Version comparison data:
★ ★ ★ ★ ★

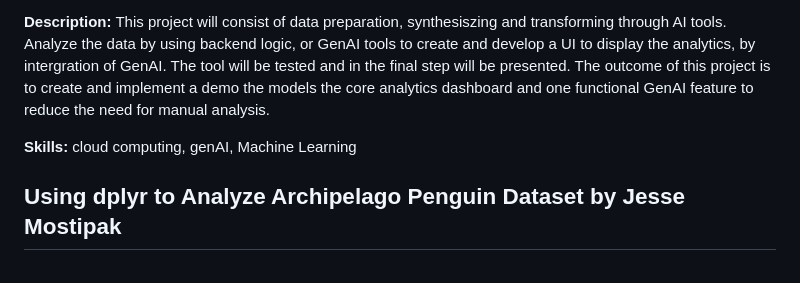
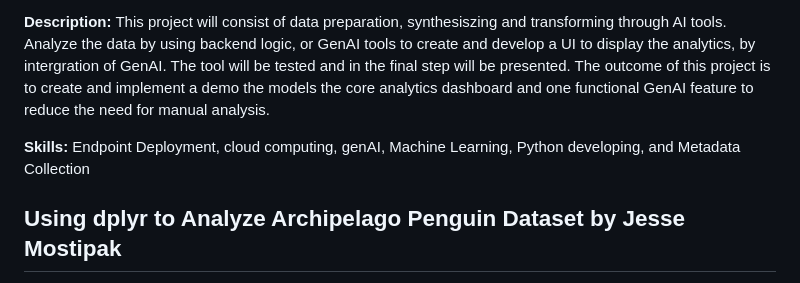
Before and after one commit to Aunestly/Aunestly.github.io, a Markdown page: README.md, the part around the change. Rendered like a GitHub page.

```diff
--- a/README.md
+++ b/README.md
@@ -44,7 +44,7 @@ Here, I will provide a quick overview of various data analytic projects or tutor
 
 **Description:** This project will consist of data preparation, synthesiszing and transforming through AI tools. Analyze the data by using backend logic, or GenAI tools to create and develop a UI to display the analytics, by intergration of GenAI. The tool will be tested and in the final step will be presented. The outcome of this project is to create and implement a demo the models the core analytics dashboard and one functional GenAI feature to reduce the need for manual analysis.
 
-**Skills:** cloud computing, genAI, Machine Learning
+**Skills:** Endpoint Deployment, cloud computing, genAI, Machine Learning, Python developing, and Metadata Collection
 
 ## Using dplyr to Analyze Archipelago Penguin Dataset by Jesse Mostipak
 **Code:** [`Using dplyr to Analyze Archipelago Penguin Dataset by Jesse Mostipak.ipynb`](https://github.com/Aunestly/aun-m_portfolio/blob/main/Using%20dplyr%20to%20Analyze%20Archipelago%20Penguin%20Dataset%20by%20Jesse%20Mostipak.ipynb)
```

★ ★ ★ ★ ★

• Action item:
Where a line above contains the string "github", copy that line.

• Finished exercise:
Before and after one commit to Aunestly/Aunestly.github.io, a Markdown page: README.md, the part around the change. Rendered like a GitHub page.
 **Code:** [`Using dplyr to Analyze Archipelago Penguin Dataset by Jesse Mostipak.ipynb`](https://github.com/Aunestly/aun-m_portfolio/blob/main/Using%20dplyr%20to%20Analyze%20Archipelago%20Penguin%20Dataset%20by%20Jesse%20Mostipak.ipynb)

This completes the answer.